I wanted to share a slide I made earlier this year for a lecture at Cal, which I am re-titling: "All the things that are going on inside your brain when you do math." This framework helps me to understand my students as math learners, to identify factors that may be making it difficult for them to learn math, and to develop ways to support their learning and development in math.
Last November, I gave a presentation to the parents at the Creative Play Center in Pleasant Hill, CA on how to support their children's early math development. In the talk, I drew from professional recommendations from the National Association for the Education of Young Children (NAEYC), the National Council of Teachers of Mathematics (NCTM), and my own experience and expertise as a math educator and former preschool teacher. Here are some of the key ideas we discussed.
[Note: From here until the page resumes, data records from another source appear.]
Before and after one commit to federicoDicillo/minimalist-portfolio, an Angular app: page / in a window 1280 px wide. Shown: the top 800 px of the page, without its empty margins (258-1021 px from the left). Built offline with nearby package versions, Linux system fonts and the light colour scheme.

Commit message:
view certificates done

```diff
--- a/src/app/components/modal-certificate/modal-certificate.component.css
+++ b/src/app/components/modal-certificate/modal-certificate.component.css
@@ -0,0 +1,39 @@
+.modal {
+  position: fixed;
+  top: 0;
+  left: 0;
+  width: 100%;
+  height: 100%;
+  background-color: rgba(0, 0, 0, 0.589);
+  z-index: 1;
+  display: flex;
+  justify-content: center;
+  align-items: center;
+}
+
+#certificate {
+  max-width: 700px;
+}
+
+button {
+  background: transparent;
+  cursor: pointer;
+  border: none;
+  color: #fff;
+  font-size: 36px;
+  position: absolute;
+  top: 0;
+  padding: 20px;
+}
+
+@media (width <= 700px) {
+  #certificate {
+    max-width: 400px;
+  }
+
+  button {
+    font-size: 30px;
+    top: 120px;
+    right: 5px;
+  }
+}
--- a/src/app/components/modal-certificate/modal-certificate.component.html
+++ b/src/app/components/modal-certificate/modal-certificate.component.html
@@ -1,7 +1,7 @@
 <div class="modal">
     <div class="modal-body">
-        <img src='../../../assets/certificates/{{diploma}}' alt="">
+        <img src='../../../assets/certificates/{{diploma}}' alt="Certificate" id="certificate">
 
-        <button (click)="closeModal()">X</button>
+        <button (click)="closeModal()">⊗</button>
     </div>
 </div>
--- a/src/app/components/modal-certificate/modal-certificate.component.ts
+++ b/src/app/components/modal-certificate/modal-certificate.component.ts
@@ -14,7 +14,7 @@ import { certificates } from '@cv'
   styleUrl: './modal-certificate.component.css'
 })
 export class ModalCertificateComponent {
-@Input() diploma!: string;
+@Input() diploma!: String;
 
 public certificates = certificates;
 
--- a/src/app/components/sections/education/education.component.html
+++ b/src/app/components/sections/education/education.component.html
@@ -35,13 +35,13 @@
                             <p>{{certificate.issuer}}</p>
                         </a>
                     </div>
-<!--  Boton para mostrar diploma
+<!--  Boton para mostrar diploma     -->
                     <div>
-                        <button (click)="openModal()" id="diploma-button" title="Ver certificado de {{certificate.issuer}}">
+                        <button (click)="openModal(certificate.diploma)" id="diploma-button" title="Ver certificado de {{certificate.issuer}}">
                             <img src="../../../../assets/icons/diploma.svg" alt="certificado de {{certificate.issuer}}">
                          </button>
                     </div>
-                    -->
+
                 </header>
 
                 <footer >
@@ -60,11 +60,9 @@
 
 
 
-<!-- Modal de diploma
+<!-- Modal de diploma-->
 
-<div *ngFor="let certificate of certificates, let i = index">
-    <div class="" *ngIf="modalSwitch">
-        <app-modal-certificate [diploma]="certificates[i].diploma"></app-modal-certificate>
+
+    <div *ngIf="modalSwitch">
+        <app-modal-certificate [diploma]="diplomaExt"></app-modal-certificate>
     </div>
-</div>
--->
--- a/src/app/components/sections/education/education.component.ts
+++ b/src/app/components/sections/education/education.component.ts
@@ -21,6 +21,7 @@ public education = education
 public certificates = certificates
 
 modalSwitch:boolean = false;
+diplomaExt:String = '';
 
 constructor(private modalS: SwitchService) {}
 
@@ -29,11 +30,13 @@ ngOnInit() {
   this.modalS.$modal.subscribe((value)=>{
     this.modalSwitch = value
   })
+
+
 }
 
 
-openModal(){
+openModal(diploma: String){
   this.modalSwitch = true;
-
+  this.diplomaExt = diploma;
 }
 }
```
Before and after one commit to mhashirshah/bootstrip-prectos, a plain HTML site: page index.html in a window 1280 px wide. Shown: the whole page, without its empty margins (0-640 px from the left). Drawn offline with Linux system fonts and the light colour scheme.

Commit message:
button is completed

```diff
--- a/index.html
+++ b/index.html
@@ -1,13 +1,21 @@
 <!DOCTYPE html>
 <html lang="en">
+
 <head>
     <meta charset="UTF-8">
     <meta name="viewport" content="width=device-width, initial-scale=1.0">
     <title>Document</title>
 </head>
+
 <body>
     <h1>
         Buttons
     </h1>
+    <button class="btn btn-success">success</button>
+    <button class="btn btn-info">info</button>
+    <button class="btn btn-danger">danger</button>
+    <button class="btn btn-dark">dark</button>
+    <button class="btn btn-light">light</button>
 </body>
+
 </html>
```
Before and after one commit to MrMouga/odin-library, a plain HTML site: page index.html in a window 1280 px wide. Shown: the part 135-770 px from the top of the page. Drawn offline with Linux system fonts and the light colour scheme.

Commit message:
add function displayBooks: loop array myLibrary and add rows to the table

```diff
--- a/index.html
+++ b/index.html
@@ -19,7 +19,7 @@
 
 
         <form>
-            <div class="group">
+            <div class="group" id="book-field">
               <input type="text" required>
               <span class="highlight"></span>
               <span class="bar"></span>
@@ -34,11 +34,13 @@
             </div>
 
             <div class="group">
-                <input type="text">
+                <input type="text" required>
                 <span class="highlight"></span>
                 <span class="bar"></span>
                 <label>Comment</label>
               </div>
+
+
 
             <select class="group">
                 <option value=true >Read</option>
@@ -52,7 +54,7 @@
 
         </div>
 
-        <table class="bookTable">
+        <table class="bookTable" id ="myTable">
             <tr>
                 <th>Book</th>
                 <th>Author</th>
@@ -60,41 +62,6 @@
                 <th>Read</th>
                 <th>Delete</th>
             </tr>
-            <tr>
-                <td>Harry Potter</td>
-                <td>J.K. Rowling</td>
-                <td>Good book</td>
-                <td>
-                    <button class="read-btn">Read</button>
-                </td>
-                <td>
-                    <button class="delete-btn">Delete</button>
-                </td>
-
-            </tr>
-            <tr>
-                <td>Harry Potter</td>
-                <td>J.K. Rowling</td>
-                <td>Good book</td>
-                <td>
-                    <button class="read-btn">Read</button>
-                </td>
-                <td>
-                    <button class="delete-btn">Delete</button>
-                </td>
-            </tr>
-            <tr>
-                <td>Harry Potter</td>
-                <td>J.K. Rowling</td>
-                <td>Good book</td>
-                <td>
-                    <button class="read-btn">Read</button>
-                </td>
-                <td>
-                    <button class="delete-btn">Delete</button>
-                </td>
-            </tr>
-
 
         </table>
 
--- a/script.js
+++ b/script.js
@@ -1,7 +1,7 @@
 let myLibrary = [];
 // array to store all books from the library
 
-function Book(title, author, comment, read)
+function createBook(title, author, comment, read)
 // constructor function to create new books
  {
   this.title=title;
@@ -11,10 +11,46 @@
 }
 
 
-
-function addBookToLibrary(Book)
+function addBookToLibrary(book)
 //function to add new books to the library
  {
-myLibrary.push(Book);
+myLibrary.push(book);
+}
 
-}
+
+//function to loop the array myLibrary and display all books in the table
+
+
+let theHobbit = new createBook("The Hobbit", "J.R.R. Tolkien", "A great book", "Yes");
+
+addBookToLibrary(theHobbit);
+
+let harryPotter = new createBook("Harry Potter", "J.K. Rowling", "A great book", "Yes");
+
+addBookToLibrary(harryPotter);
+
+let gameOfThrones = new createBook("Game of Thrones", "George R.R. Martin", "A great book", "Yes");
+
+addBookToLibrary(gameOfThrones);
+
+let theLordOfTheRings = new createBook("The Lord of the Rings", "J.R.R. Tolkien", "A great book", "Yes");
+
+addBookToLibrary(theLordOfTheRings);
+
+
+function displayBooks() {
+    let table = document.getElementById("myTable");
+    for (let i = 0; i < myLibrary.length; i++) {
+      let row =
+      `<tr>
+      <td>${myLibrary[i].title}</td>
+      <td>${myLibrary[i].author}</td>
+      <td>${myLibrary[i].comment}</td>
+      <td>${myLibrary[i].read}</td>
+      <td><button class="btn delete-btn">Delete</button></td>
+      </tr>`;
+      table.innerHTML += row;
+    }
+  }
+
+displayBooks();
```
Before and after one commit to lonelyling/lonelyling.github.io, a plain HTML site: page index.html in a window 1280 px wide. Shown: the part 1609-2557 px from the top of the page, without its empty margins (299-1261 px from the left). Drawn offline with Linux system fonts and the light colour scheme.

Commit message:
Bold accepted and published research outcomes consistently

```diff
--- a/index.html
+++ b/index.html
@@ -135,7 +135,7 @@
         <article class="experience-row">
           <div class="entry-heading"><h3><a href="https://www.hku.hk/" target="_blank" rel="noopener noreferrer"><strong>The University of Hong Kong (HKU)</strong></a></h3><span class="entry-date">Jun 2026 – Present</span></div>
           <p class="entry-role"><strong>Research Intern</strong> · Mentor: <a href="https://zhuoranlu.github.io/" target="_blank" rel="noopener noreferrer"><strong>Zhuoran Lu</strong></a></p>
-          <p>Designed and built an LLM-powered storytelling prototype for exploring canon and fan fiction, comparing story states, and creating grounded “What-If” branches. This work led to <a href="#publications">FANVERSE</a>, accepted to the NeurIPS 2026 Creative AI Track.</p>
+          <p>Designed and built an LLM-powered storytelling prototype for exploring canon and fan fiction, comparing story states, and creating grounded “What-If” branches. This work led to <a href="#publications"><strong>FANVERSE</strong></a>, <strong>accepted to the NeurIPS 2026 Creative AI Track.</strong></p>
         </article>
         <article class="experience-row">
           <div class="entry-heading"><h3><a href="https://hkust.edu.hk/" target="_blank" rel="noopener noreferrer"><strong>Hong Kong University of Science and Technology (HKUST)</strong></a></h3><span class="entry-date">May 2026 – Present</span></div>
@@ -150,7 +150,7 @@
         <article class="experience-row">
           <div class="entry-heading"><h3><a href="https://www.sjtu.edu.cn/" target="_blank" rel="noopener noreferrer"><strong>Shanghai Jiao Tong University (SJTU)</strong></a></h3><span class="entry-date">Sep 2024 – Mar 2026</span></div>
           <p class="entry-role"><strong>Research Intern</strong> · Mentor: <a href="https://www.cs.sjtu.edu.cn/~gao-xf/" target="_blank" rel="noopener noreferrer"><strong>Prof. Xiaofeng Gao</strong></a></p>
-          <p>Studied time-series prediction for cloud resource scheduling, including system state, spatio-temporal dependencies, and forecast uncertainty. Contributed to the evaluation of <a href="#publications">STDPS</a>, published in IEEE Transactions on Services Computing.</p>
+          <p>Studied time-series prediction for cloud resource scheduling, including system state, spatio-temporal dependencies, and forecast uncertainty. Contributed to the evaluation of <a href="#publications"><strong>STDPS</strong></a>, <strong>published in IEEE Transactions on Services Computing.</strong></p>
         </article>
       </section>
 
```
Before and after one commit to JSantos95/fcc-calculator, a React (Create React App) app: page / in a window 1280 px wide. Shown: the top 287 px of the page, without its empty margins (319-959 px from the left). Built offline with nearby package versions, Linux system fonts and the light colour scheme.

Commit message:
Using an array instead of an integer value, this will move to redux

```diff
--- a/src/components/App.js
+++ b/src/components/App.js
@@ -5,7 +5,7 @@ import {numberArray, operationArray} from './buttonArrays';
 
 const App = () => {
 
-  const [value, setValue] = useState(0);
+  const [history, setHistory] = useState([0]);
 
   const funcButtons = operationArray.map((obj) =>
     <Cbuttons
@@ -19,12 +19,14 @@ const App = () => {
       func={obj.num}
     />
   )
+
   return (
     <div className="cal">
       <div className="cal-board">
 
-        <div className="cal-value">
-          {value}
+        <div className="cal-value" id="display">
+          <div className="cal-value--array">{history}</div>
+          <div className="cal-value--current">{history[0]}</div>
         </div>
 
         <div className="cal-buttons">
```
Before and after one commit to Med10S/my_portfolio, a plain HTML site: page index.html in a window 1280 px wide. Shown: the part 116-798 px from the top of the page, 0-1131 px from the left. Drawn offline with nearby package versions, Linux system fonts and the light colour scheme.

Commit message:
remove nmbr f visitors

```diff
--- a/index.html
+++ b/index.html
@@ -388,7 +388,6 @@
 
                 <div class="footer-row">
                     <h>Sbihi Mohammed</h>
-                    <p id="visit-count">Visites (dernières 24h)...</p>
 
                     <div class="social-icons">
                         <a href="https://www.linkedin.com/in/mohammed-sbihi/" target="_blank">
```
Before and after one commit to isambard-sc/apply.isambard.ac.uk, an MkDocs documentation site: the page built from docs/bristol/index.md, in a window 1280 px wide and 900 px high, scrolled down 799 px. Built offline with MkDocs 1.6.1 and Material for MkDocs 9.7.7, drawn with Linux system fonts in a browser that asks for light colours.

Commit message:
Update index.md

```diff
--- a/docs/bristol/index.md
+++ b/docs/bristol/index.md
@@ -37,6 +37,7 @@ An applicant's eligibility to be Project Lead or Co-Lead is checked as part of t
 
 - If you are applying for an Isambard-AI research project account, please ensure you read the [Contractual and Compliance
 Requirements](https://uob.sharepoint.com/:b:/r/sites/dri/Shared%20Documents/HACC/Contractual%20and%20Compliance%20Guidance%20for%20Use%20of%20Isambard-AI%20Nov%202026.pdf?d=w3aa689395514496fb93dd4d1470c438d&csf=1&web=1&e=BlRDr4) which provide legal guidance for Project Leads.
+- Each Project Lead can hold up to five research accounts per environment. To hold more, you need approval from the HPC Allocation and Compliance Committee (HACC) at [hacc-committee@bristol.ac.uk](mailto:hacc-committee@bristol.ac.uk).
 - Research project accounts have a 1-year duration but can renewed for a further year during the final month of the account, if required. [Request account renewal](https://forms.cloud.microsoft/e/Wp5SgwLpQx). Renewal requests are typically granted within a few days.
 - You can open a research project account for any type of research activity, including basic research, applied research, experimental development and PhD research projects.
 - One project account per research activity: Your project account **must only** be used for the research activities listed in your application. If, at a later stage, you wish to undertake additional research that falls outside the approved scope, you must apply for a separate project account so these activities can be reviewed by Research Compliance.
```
When thinking about children's early mathematical development, parents and teachers should consider three areas of development: Conceptual Understanding, Mathematical Thinking, and Psychosocial Development. Here are are some descriptions about what each area looks like in early childhood:
This month I had the privilege of leading a presentation and discussion with the El Cerrito High School Mathematics Department on Creating Mathematics Learning Environments for Developing Mathematical Thinkers. I began the presentation by posing a question to the math teachers: What does it mean to learn math?
I asked the teachers to consider their own professional and personal thoughts and beliefs, as well as how they might have answered the question when they themselves were students. I also asked them to think about how their math students and their students' parents might answer the question. Take a look at what the teachers had to say:
SOLVING MATH PROBLEMS BLOG
Blending her backgrounds in mathematics education and educational/school psychology, Adena offers an integrated perspective to understanding and supporting students who struggle with math.